Web document revisions ::
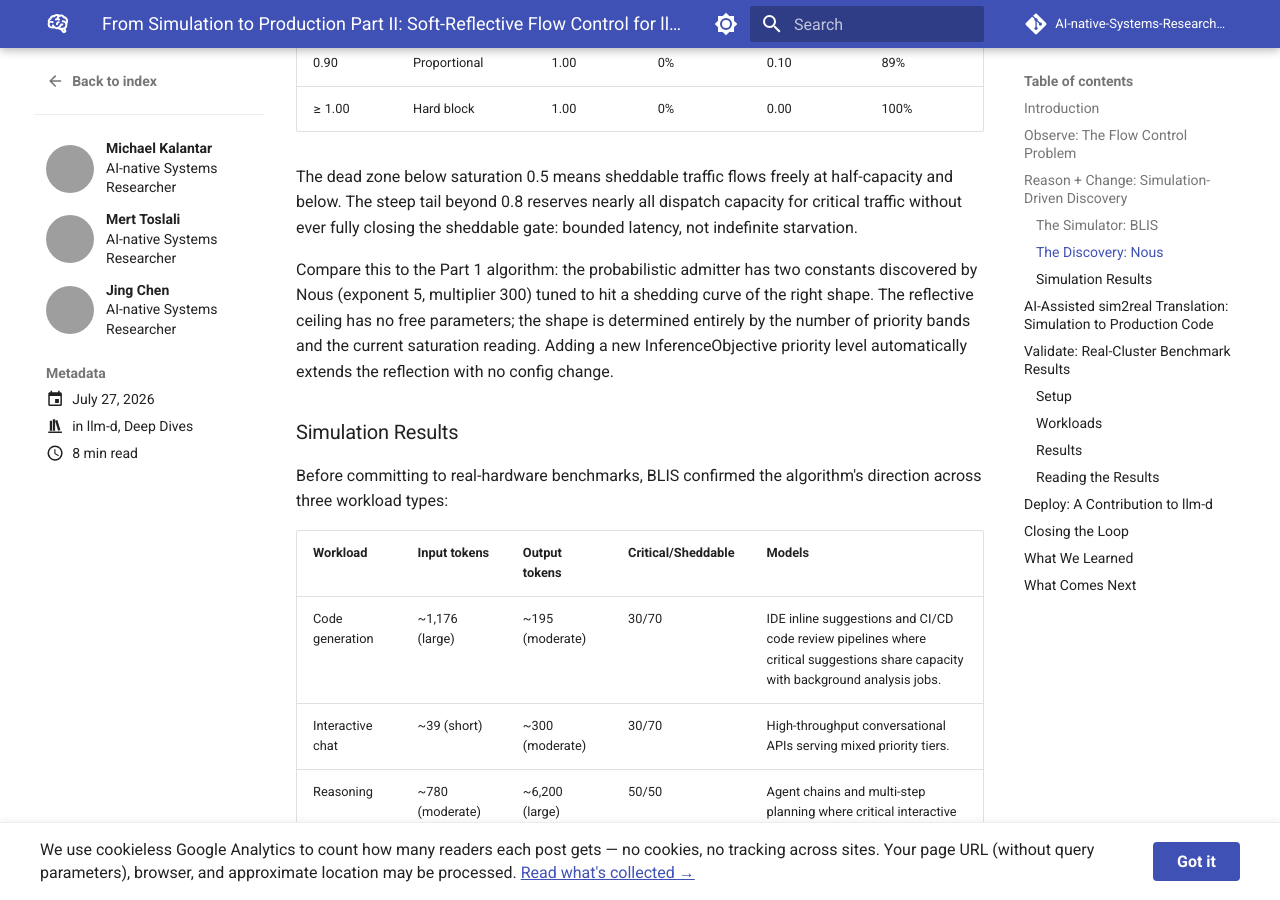
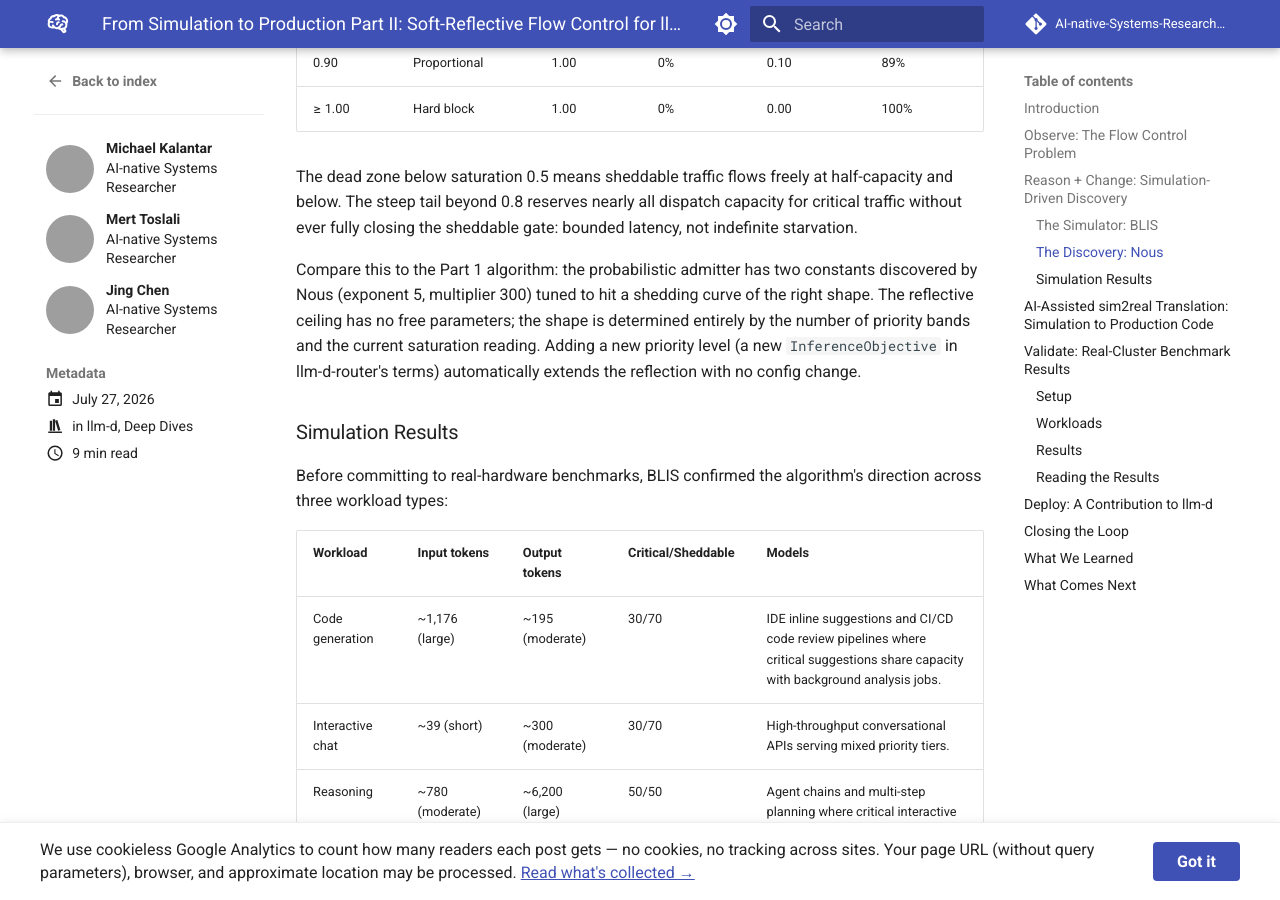
Before and after one commit to AI-native-Systems-Research/ai-native-systems-research, an MkDocs documentation site: the page built from docs/blog/posts/sim2real-soft-reflective-flow-control-llm-d.md, in a window 1280 px wide and 900 px high, scrolled down 2279 px. Built offline with MkDocs 1.6.1 and Material for MkDocs 9.7.7, drawn with Linux system fonts in a browser that asks for light colours; comment, search, counter and statistics services are not loaded; the version menu is left out; grey boxes are pictures that could not be loaded.

Commit message:
Update status
Signed-off-by: Jing Chen <jing.chen2@ibm.com>

```diff
--- a/docs/blog/posts/sim2real-soft-reflective-flow-control-llm-d.md
+++ b/docs/blog/posts/sim2real-soft-reflective-flow-control-llm-d.md
@@ -111,8 +111,8 @@ without ever fully closing the sheddable gate: bounded latency, not indefinite s
 Compare this to the Part 1 algorithm: the probabilistic admitter has two constants discovered by
 Nous (exponent 5, multiplier 300) tuned to hit a shedding curve of the right shape. The
 reflective ceiling has no free parameters; the shape is determined entirely by the number of
-priority bands and the current saturation reading. Adding a new InferenceObjective priority
-level automatically extends the reflection with no config change.
+priority bands and the current saturation reading. Adding a new priority level (a new `InferenceObjective` in llm-d-router's terms)
+automatically extends the reflection with no config change.
 
 ### Simulation Results
 
```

What is required ::
List the lines of the records where "saturation" occurs.

Written answer ::
-priority bands and the current saturation reading. Adding a new InferenceObjective priority
+priority bands and the current saturation reading. Adding a new priority level (a new `InferenceObjective` in llm-d-router's terms)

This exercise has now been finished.